Is Ragtime in its second golden age? After its quick fade-away during 1915-17 (with Scott Joplin’s death being the final straw), ragtime was difficult to find for 57 years. While “Maple Leaf Rag” became a jazz standard and there were occasional nostalgia-oriented attempts to revive the music, with a few exceptions, ragtime was very much underground or mischaracterized in the 1950s as honky-tonk.
It was not until the use of a few Joplin themes (particularly “The Entertainer” and “Solace”) in the 1974 film The Sting that it made an unexpected comeback. Never mind that The Sting was set in the 1930s when ragtime was largely extinct and that using Benny Goodman recordings would have made more sense!
Many new rags have been written during the past 45 years and, even if none has approached the fame of “Maple Leaf Rag,” the result has been a steady flow of new beautiful music. One just has to know where to look. One of the places to discover many new songs is on Invincible Syncopations. Pianist Max Keenlyside performs 19 pieces by Vincent Matthew Johnson, most of which use the format of classic ragtime.
Johnson’s music, while mostly sounding as if it could have been written in 1910 (other than a few more modern touches), is fresh, lively, and never derivative of the early composers, even “Tiffany Lamp Rag” which is dedicated to Joseph Lamb. Johnson’s humor can be heard in “Too Much Cheesecake” and “That Bagel Rag”; the latter utilizes what could be considered the klezmer scale.
Invincible Syncopations is a typically classy release from Rivermont. The 24 page booklet includes a definitive study of the 19 pieces written by pianist William McNally plus colorful photos of the sheet music. Keenlyside plays flawlessly and adds a lot of life to the music. Vincent Matthew Johnson’s songs are quite enjoyable to hear and well worth discovering, particularly by other ragtime pianists looking for fresh material.

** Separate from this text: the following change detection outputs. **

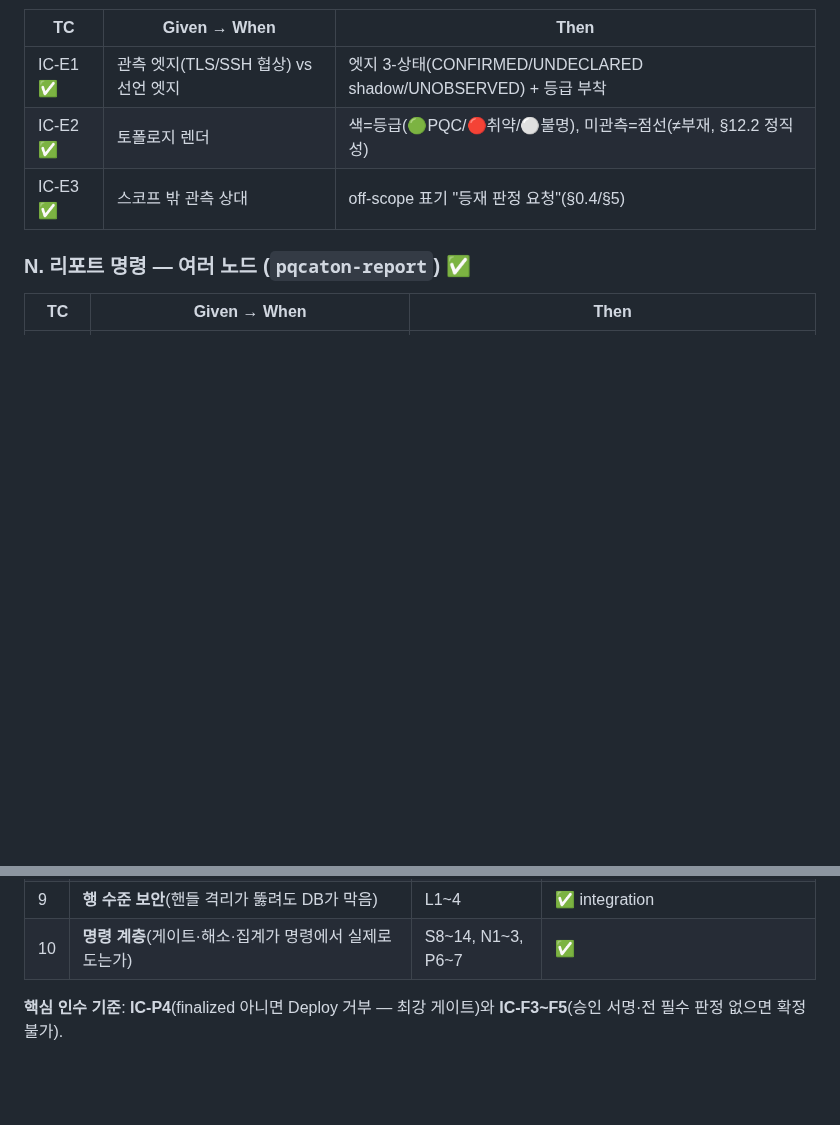
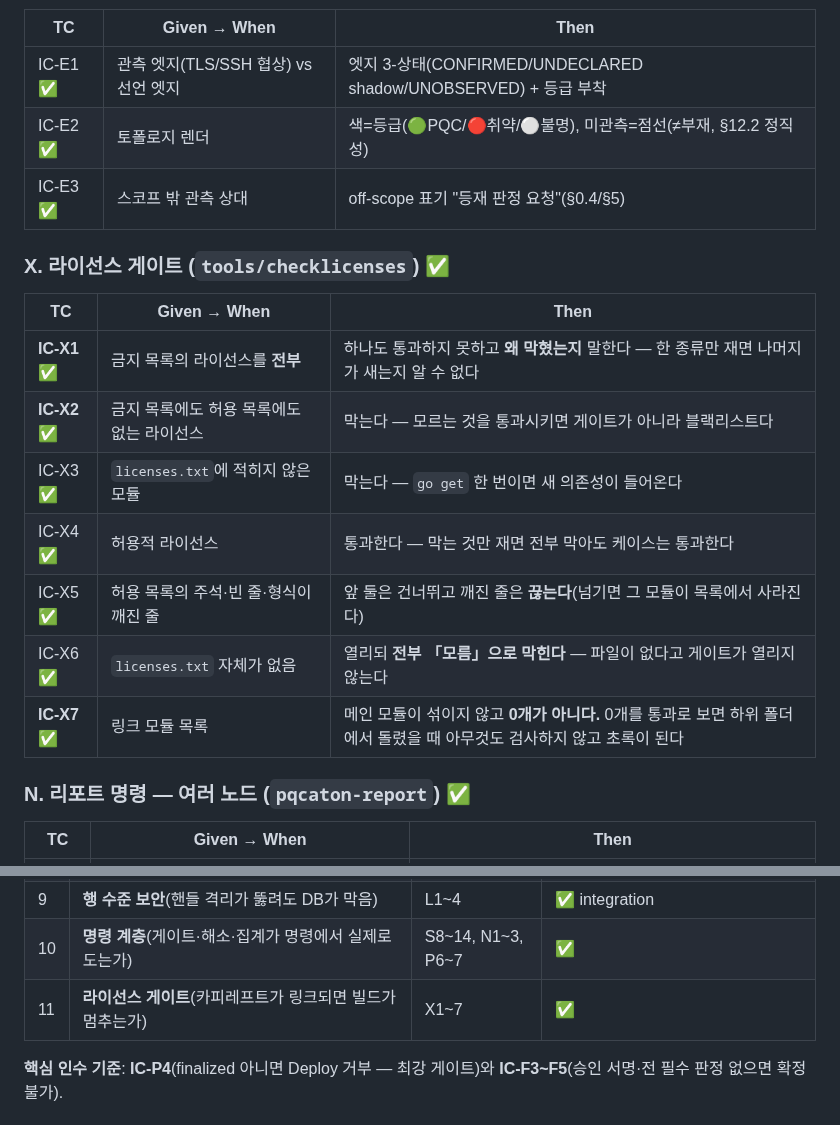
Before and after one commit to sntsoftgit/pqcaton, a Markdown page: docs/testcases.md, 2 parts joined by grey strips. GitHub-like rendering; blank space fills up the shorter version.

Commit message:
라이선스 게이트 케이스를 검증 기준에 반영한다

```diff
--- a/docs/testcases.md
+++ b/docs/testcases.md
@@ -108,6 +108,17 @@
 | IC-E2 ✅ | 토폴로지 렌더 | 색=등급(🟢PQC/🔴취약/⚪불명), 미관측=점선(≠부재, §12.2 정직성) |
 | IC-E3 ✅ | 스코프 밖 관측 상대 | off-scope 표기 "등재 판정 요청"(§0.4/§5) |
 
+### X. 라이선스 게이트 (`tools/checklicenses`) ✅
+| TC | Given → When | Then |
+|---|---|---|
+| **IC-X1 ✅** | 금지 목록의 라이선스를 **전부** | 하나도 통과하지 못하고 **왜 막혔는지** 말한다 — 한 종류만 재면 나머지가 새는지 알 수 없다 |
+| **IC-X2 ✅** | 금지 목록에도 허용 목록에도 없는 라이선스 | 막는다 — 모르는 것을 통과시키면 게이트가 아니라 블랙리스트다 |
+| IC-X3 ✅ | `licenses.txt`에 적히지 않은 모듈 | 막는다 — `go get` 한 번이면 새 의존성이 들어온다 |
+| IC-X4 ✅ | 허용적 라이선스 | 통과한다 — 막는 것만 재면 전부 막아도 케이스는 통과한다 |
+| IC-X5 ✅ | 허용 목록의 주석·빈 줄·형식이 깨진 줄 | 앞 둘은 건너뛰고 깨진 줄은 **끊는다**(넘기면 그 모듈이 목록에서 사라진다) |
+| IC-X6 ✅ | `licenses.txt` 자체가 없음 | 열리되 **전부 「모름」으로 막힌다** — 파일이 없다고 게이트가 열리지 않는다 |
+| **IC-X7 ✅** | 링크 모듈 목록 | 메인 모듈이 섞이지 않고 **0개가 아니다.** 0개를 통과로 보면 하위 폴더에서 돌렸을 때 아무것도 검사하지 않고 초록이 된다 |
+
 ### N. 리포트 명령 — 여러 노드 (`pqcaton-report`) ✅
 | TC | Given → When | Then |
 |---|---|---|
@@ -133,6 +144,7 @@
 | 8 | **자산 스코프 거버넌스**(계층 상속·변경 승인·감사·제외분 재검토) | S1~7 | ✅ pure |
 | 9 | **행 수준 보안**(핸들 격리가 뚫려도 DB가 막음) | L1~4 | ✅ integration |
 | 10 | **명령 계층**(게이트·해소·집계가 명령에서 실제로 도는가) | S8~14, N1~3, P6~7 | ✅ |
+| 11 | **라이선스 게이트**(카피레프트가 링크되면 빌드가 멈추는가) | X1~7 | ✅ |
 
 **핵심 인수 기준**: **IC-P4**(finalized 아니면 Deploy 거부 — 최강 게이트)와 **IC-F3~F5**(승인 서명·전 필수 판정 없으면 확정 불가).
 
```
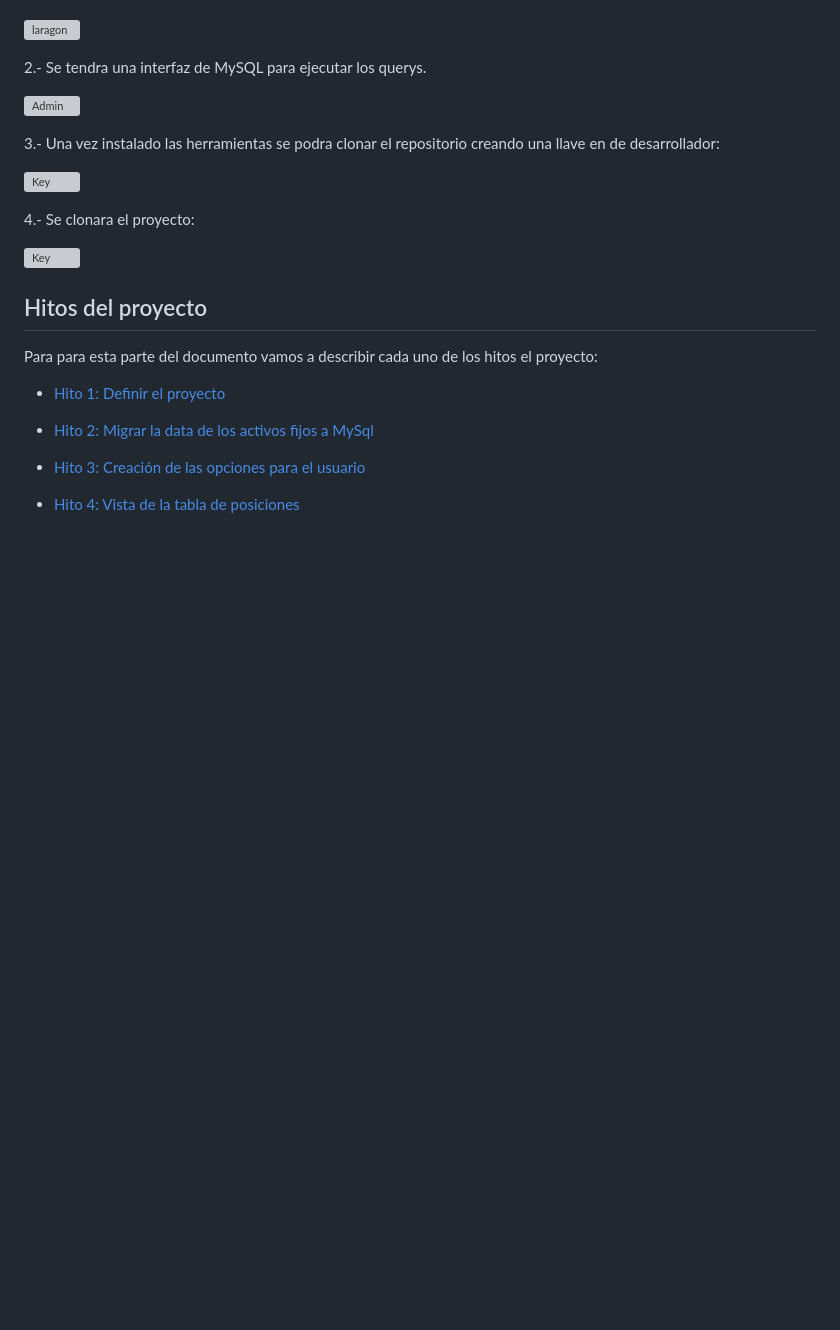
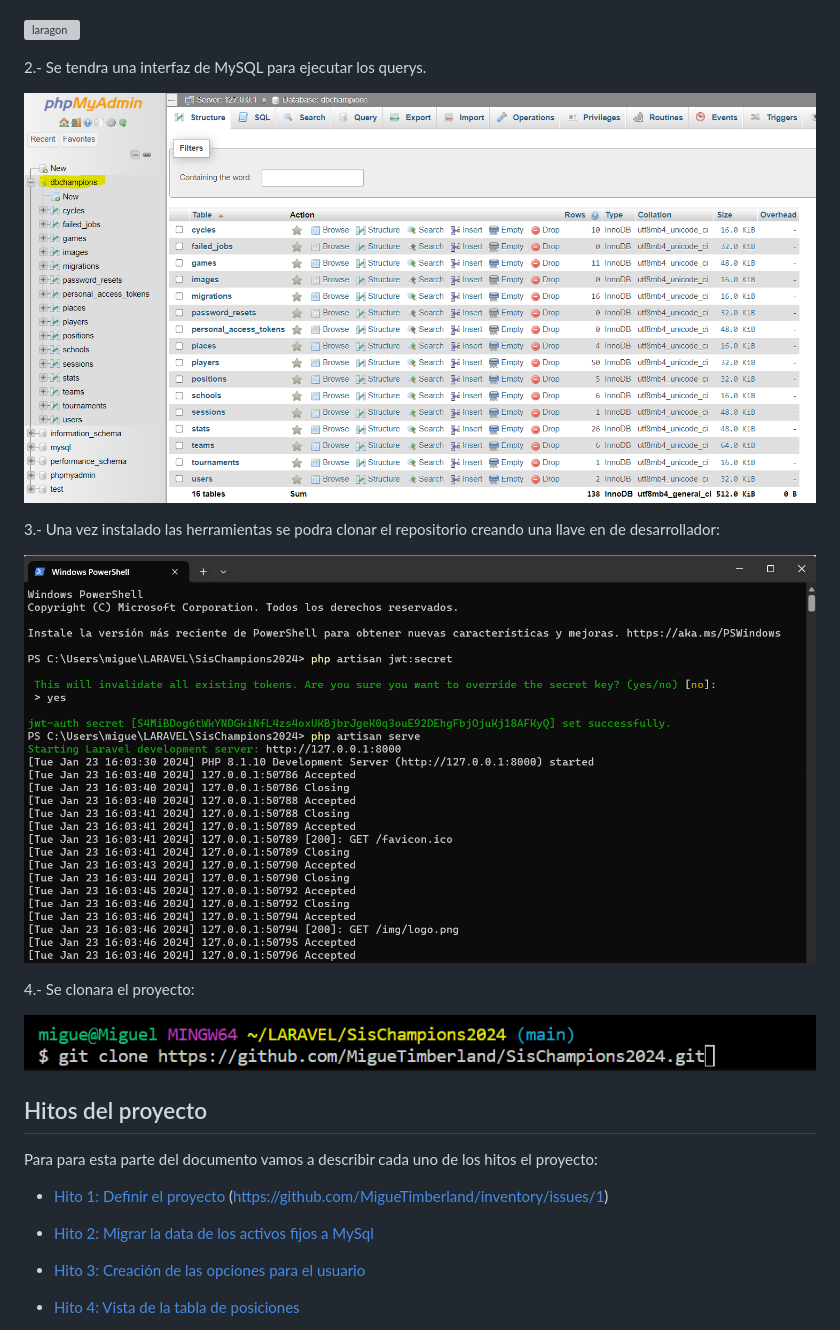
Before and after one commit to MigueTimberland/SisChampions2024, a Markdown page: Docs/Hito1.md, the part around the change printed below. GitHub-like rendering; pictures changed too: Docs/llave2.png (added), Docs/phpadmin.png (added); blank space fills up the shorter version; grey boxes are pictures that could not be loaded.

Commit message:
mas cambios 6

```diff
--- a/Docs/Hito1.md
+++ b/Docs/Hito1.md
@@ -60,15 +58,15 @@ Para el desarrollo del proyecto lo dividiremos en tres partes el frondend, backe
 
   2.- Se tendra una interfaz de MySQL para ejecutar los querys.
 
-  ![Admin](https://github.com/MigueTimberland/SisChampions2024/blob/main/Docs/AdminMySql.png)
+  ![Admin](https://github.com/MigueTimberland/SisChampions2024/blob/main/Docs/phpadmin.png)
 
   3.- Una vez instalado las herramientas se podra clonar el repositorio creando una llave en de desarrollador:
 
-  ![Key](https://github.com/MigueTimberland/SisChampions2024/blob/main/Docs/llave.png)
+  ![Key](https://github.com/MigueTimberland/SisChampions2024/blob/main/Docs/llave2.png)
 
   4.- Se clonara el proyecto:
 
-  ![Key](https://github.com/MigueTimberland/SisChampions2024/blob/main/Docs/clone.png)
+  ![Key](https://github.com/MigueTimberland/SisChampions2024/blob/main/Docs/raiz2.png)
 
 
 ## Hitos del proyecto
@@ -76,6 +74,7 @@ Para el desarrollo del proyecto lo dividiremos en tres partes el frondend, backe
 Para para esta parte del documento vamos a describir cada uno de los hitos el proyecto:
 
 - [Hito 1: Definir el proyecto](https://github.com/MigueTimberland/SisChampions2024/milestone/1)
+(https://github.com/MigueTimberland/inventory/issues/1)
 
 - [Hito 2: Migrar la data de los activos fijos a MySql](https://github.com/MigueTimberland/SisChampions2024/milestone/2)
 
```
Also changed, not shown: other parts of Docs/Hito1.md (+0 -2 lines).
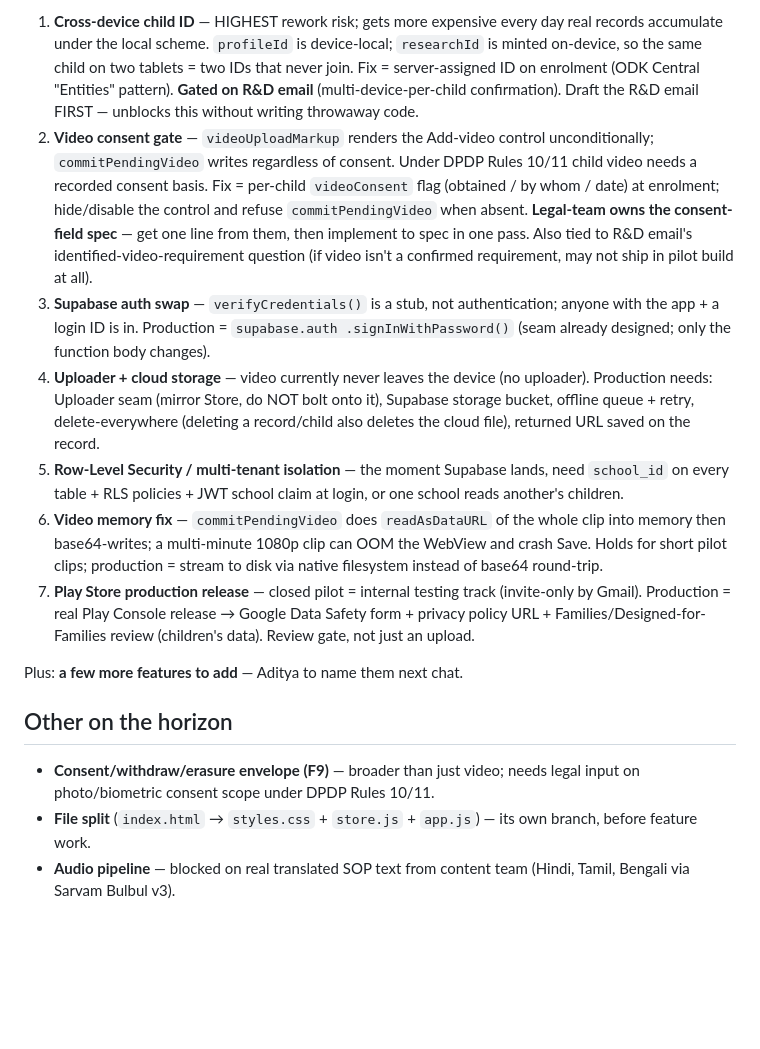
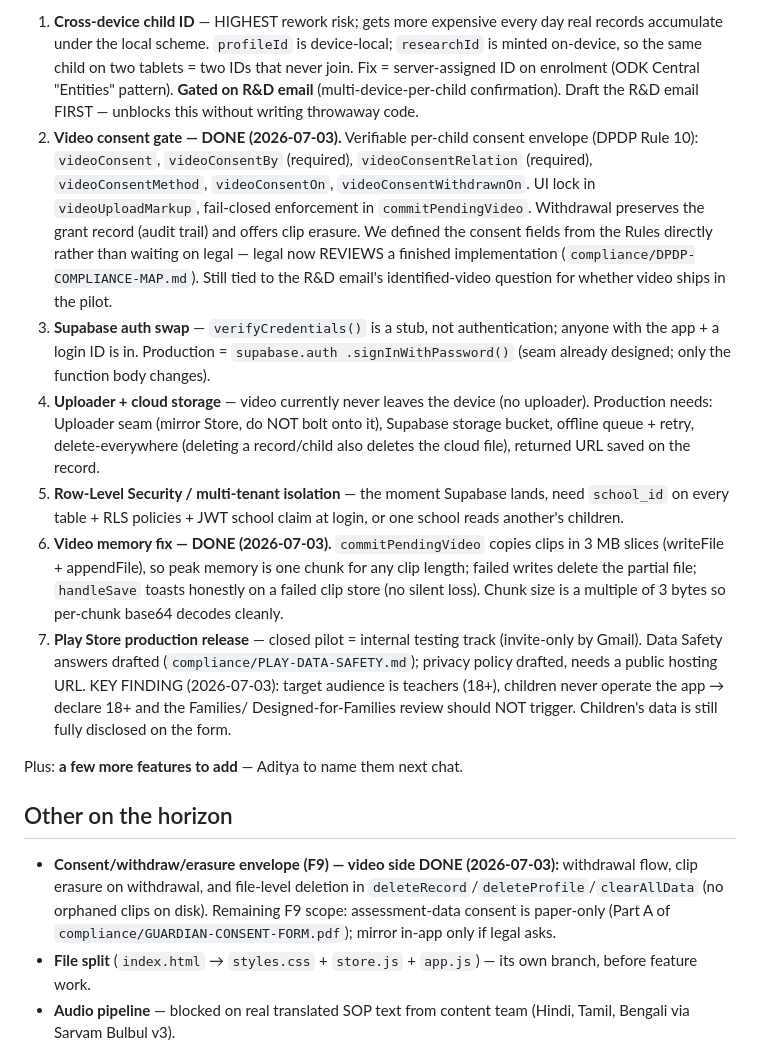
Before and after one commit to Adistor777/om-cane-training, a Markdown page: MEMORY.md, the part around the change. GitHub-like rendering; blank space fills up the shorter version.

```diff
--- a/MEMORY.md
+++ b/MEMORY.md
@@ -107,14 +107,15 @@ wrong for a closed pilot; these are the production gaps.
    that never join. Fix = server-assigned ID on enrolment (ODK Central "Entities"
    pattern). **Gated on R&D email** (multi-device-per-child confirmation). Draft
    the R&D email FIRST — unblocks this without writing throwaway code.
-2. **Video consent gate** — `videoUploadMarkup` renders the Add-video control
-   unconditionally; `commitPendingVideo` writes regardless of consent. Under DPDP
-   Rules 10/11 child video needs a recorded consent basis. Fix = per-child
-   `videoConsent` flag (obtained / by whom / date) at enrolment; hide/disable the
-   control and refuse `commitPendingVideo` when absent. **Legal-team owns the
-   consent-field spec** — get one line from them, then implement to spec in one
-   pass. Also tied to R&D email's identified-video-requirement question (if video
-   isn't a confirmed requirement, may not ship in pilot build at all).
+2. **Video consent gate — DONE (2026-07-03).** Verifiable per-child consent
+   envelope (DPDP Rule 10): `videoConsent`, `videoConsentBy` (required),
+   `videoConsentRelation` (required), `videoConsentMethod`, `videoConsentOn`,
+   `videoConsentWithdrawnOn`. UI lock in `videoUploadMarkup`, fail-closed
+   enforcement in `commitPendingVideo`. Withdrawal preserves the grant record
+   (audit trail) and offers clip erasure. We defined the consent fields from the
+   Rules directly rather than waiting on legal — legal now REVIEWS a finished
+   implementation (`compliance/DPDP-COMPLIANCE-MAP.md`). Still tied to the R&D
+   email's identified-video question for whether video ships in the pilot.
 3. **Supabase auth swap** — `verifyCredentials()` is a stub, not authentication;
    anyone with the app + a login ID is in. Production = `supabase.auth
    .signInWithPassword()` (seam already designed; only the function body changes).
@@ -125,20 +126,27 @@ wrong for a closed pilot; these are the production gaps.
 5. **Row-Level Security / multi-tenant isolation** — the moment Supabase lands,
    need `school_id` on every table + RLS policies + JWT school claim at login, or
    one school reads another's children.
-6. **Video memory fix** — `commitPendingVideo` does `readAsDataURL` of the whole
-   clip into memory then base64-writes; a multi-minute 1080p clip can OOM the
-   WebView and crash Save. Holds for short pilot clips; production = stream to
-   disk via native filesystem instead of base64 round-trip.
+6. **Video memory fix — DONE (2026-07-03).** `commitPendingVideo` copies clips
+   in 3 MB slices (writeFile + appendFile), so peak memory is one chunk for any
+   clip length; failed writes delete the partial file; `handleSave` toasts
+   honestly on a failed clip store (no silent loss). Chunk size is a multiple
+   of 3 bytes so per-chunk base64 decodes cleanly.
 7. **Play Store production release** — closed pilot = internal testing track
-   (invite-only by Gmail). Production = real Play Console release → Google Data
-   Safety form + privacy policy URL + Families/Designed-for-Families review
-   (children's data). Review gate, not just an upload.
+   (invite-only by Gmail). Data Safety answers drafted
+   (`compliance/PLAY-DATA-SAFETY.md`); privacy policy drafted, needs a public
+   hosting URL. KEY FINDING (2026-07-03): target audience is teachers (18+),
+   children never operate the app → declare 18+ and the Families/
+   Designed-for-Families review should NOT trigger. Children's data is still
+   fully disclosed on the form.
 
 Plus: **a few more features to add** — Aditya to name them next chat.
 
 ## Other on the horizon
-- **Consent/withdraw/erasure envelope (F9)** — broader than just video; needs
-  legal input on photo/biometric consent scope under DPDP Rules 10/11.
+- **Consent/withdraw/erasure envelope (F9) — video side DONE (2026-07-03):**
+  withdrawal flow, clip erasure on withdrawal, and file-level deletion in
+  `deleteRecord`/`deleteProfile`/`clearAllData` (no orphaned clips on disk).
+  Remaining F9 scope: assessment-data consent is paper-only (Part A of
+  `compliance/GUARDIAN-CONSENT-FORM.pdf`); mirror in-app only if legal asks.
 - **File split** (`index.html` → `styles.css` + `store.js` + `app.js`) — its own
   branch, before feature work.
 - **Audio pipeline** — blocked on real translated SOP text from content team
```
Also changed, not shown: TRACKER.md (+81 -73 lines).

Invincible Syncopations (Rivermont BSW-2241, 19 selections, TT = 79:40) www.rivermontrecords.com